By Emily Kendrick – Copy Desk Chief – firstname.lastname@example.org
People from all walks of life ventured out into the night last Thursday to experience the orchestral freak show known as Beats Antique.
The trio, made of the belly dancing/drum banging Zoe Jakes and musicans/producers Tommy Cappel and David Satori, took the audience on a very intentional trip through their “A Thousand Faces” touring show.
The concept for their most recent album, A Thousand Faces – Act I, comes from Joseph Campbell’s idea of the monomyth, or hero’s journey. With the audience members playing the role of the heroes, Beats Antique simply provided the arena in which the audience could roam and explore.
The night started out like any other show at The Orange Peel, with Don Winsley as the opener who effectively warmed up the crowd for Ill-esha, who played second. Ill-esha, a female producer and vocalist, set the stage for all the “girl power” the audience would soon witness.
As The Orange Peel began to fill up for the sold out show, the audience’s anticipation for Beats Antique’s new projection-mapped stage setup became obvious. When the house lights went down and the stage lit up, the audience released every bit of anxiety and yielded to the sounds to come.
Starting with “Overture” from the new album, the show began slowly and gracefully compared to past Beats Antique shows, which tended to throw the audience right in the middle of the action without letting up for more than an hour. It was clear the trio was building up for something huge. The beginning was simply the exposition of this narrative.
With Jakes at the front of the stage enticing the audience with her beauty and graceful movements, she seemed to be playing a role in an epic; she was the siren. Only hours before the show began, she taught a belly dancing class at Studio Zahiya. Oh, how things had changed.
Playing mostly songs from the new album until the end, the trio astounded the audience with what sounded like world music mixed with bluegrass, dub, electronica and even ska. For the new album, the group enlisted guests such as Primus vocalist/bassist Les Claypool, singer/songwriter/beat-boxer Lynx, and Sarod player Alam Khan.
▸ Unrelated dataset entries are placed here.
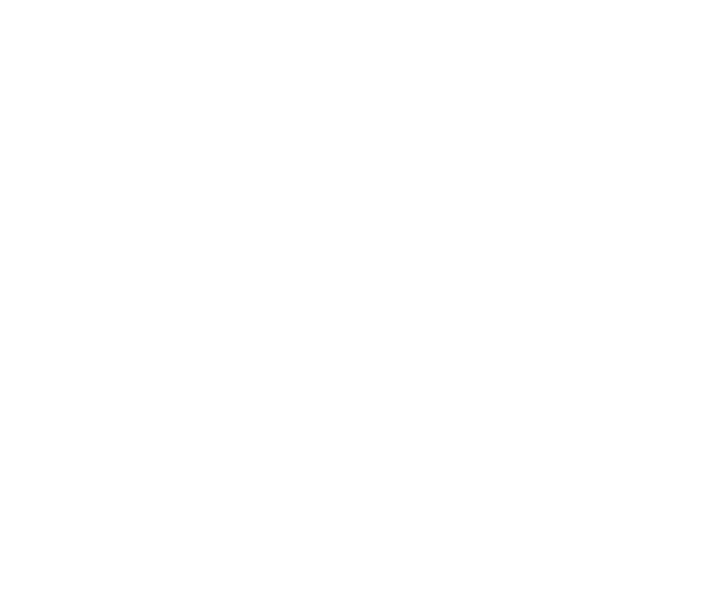
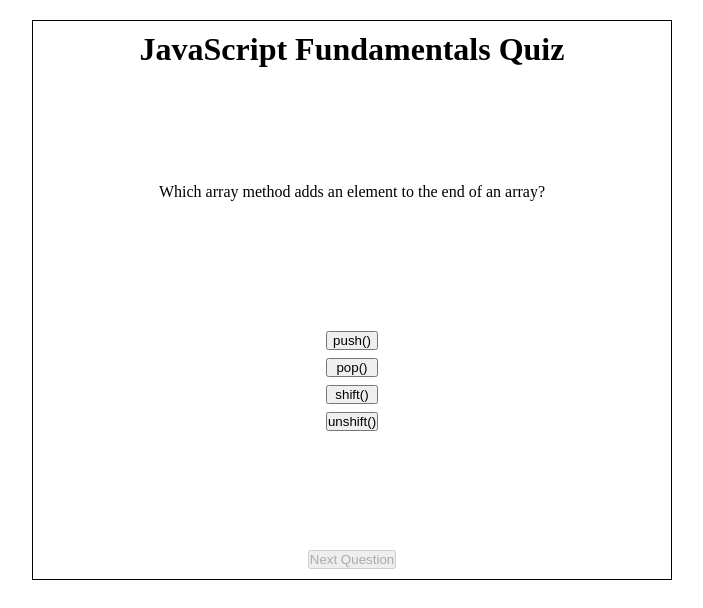
Before and after one commit to dirtroaddeveloper/DOMination, a plain HTML site: page index.html in a window 1280 px wide. Shown: the whole page, without its empty margins (288-991 px from the left). Drawn offline with Linux system fonts and the light colour scheme.

Commit message:
Working on the JS

```diff
--- a/index.html
+++ b/index.html
@@ -7,7 +7,29 @@
     <title>DOMination</title>
 </head>
 <body>
+    <main>
 
+        <div class="quiz">
+            <h1>JavaScript Fundamentals Quiz</h1>
+            <div id="question-container"></div>
+            <div id="options-container"></div>
+            <button id="next-button">Next Question</button>
+
+        </div>
+
+        <div id="score-container" class="hidden">
+            <h2>Your Score:</h2>
+            <p id="score"></p>
+            <button id="restart-button">Restart Quiz</button>
+        </div>
+
+
+    </main>
+    <footer>
+
+
+
+    </footer>
     <script src="./scripts/script.js"></script>
 </body>
 </html>
--- a/scripts/script.js
+++ b/scripts/script.js
@@ -0,0 +1,60 @@
+const quizData = [
+    {
+        question: "Which array method adds an element to the end of an array?",
+        options: ["push()", "pop()", "shift()", "unshift()"],
+        answer: 0
+    },
+    {
+        question: "Which array method adds an element to the end of an array?",
+        options: ["push()", "pop()", "shift()", "unshift()"],
+        answer: 0
+    },
+    {
+        question: "Which array method adds an element to the end of an array?",
+        options: ["push()", "pop()", "shift()", "unshift()"],
+        answer: 0
+    },
+    {
+        question: "Which array method adds an element to the end of an array?",
+        options: ["push()", "pop()", "shift()", "unshift()"],
+        answer: 0
+    },
+];
+
+
+function loadQuestion(currentQuestion) {
+
+    const optionsContainer = document.getElementById("options-container");
+    const questionContainer = document.getElementById("question-container");
+    questionContainer.textContent = currentQuestion.question;
+    currentQuestion.options.forEach((option, index) => {
+        const optionButton = document.createElement('button');
+        optionButton.textContent = option;
+        optionButton.setAttribute("id", "btn");
+        optionButton.addEventListener('click', () => selectOption(currentQuestion, index));
+        optionsContainer.appendChild(optionButton);
+    });
+
+
+}
+
+function selectOption(question, index) {
+    console.log(question.answer + " and " + index)
+
+    if(question.answer == index) {
+
+    } else {
+        console.log("lost");
+    }
+
+}
+
+
+function playGame() {
+    const nextBtn = document.getElementById("next-button");
+    nextBtn.disabled = true;
+    loadQuestion(quizData[0]);
+}
+
+
+playGame();
--- a/styles/style.css
+++ b/styles/style.css
@@ -0,0 +1,40 @@
+* {
+    box-sizing: border-box;
+    padding: 0px;
+    margin: 0px;
+}
+
+main {
+    display: flex;
+    justify-content: center;
+    margin-top: 20px;
+}
+
+.quiz {
+    display: flex;
+    flex-direction: column;
+    align-items: center;
+    justify-content: space-between;
+    width: 50vw;
+    height: 70vh;
+    border: 1px solid black;
+    padding: 10px 0px;
+}
+
+.hidden {
+    display: none;
+}
+
+#options-container {
+    display: flex;
+    flex-direction: column;
+    padding: 10px;
+}
+
+#options-container > button {
+    margin: 4px;
+}
+
+#question-container {
+    padding: 10px;
+}
```
Also changed, not shown: assets/end.png (added), assets/mainview.png (added), assets/right.png (added), assets/rightwronganswer.png (added).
After the first couple of songs and multiple costume changes for Jakes, the action got going with “The Approach.” The song sounds much like the name implies, like encountering something mysterious and potentially dangerous. In came the familiar heavy percussions and blaring horns all Beats Antique fans know and love. Down the road a bit, the audience met a giant blow-up cyclops bear-like creature, something even Homer could not have fathomed.
Next on the journey, the audience came upon a carnival game show.
“Clap your hands, you filthy animals!” demanded the announcer. “Ladies and gentleman, you have a chance to win tonight eternal damnation, everlasting life or unlimited bandwidth and one year’s free technical support.”
Jakes then brought an audience member onto the stage to participate in the twisted circus, which soon turned into an all-out dark dubstep freak show, complete with maniacal laughter and cats meowing in the background.
By this point, the audience was in a frenzy, but some fans wondered when they would see the artworks they submitted for a contest Beats Antique ran a few weeks before. This came soon after, and the stage transformed from a variety show of sorts into an otherworldly hellish place made of distorted and monstrous faces with gaping mouths created by fans. As the audience flew through the faces, Cappel and Satori played “Pandora’s Box.”
But what would a journey be without meeting the devil? We can thank Les Claypool for playing that most important role. In came the dark twangs of Claypool’s bass, and as if that wasn’t enough, his creepy and distorted voice.
“Beezlebub is my name!” he repeated in an increasingly warped and frightening tone.
“Beezlebub” proved to be one of the audience’s favorite tracks from the night, as scarily humorous as it was.
Toward the very end of the journey, the audience began to see the light at the end of the tunnel, and Beats Antique helped rejoice with the playing of some recognizable old favorites such as “Egyptic” from their 2010 album Blind Threshold. The audience danced as if they’d seen their home for the first time after embarking on a treacherous and deadly adventure.
Unfortunately, that adventure soon came to an end, and only once the house lights came up and the stage lights went down did the audience remember they hadn’t actually been to all those mystical and magical places, they were at The Orange Peel all along.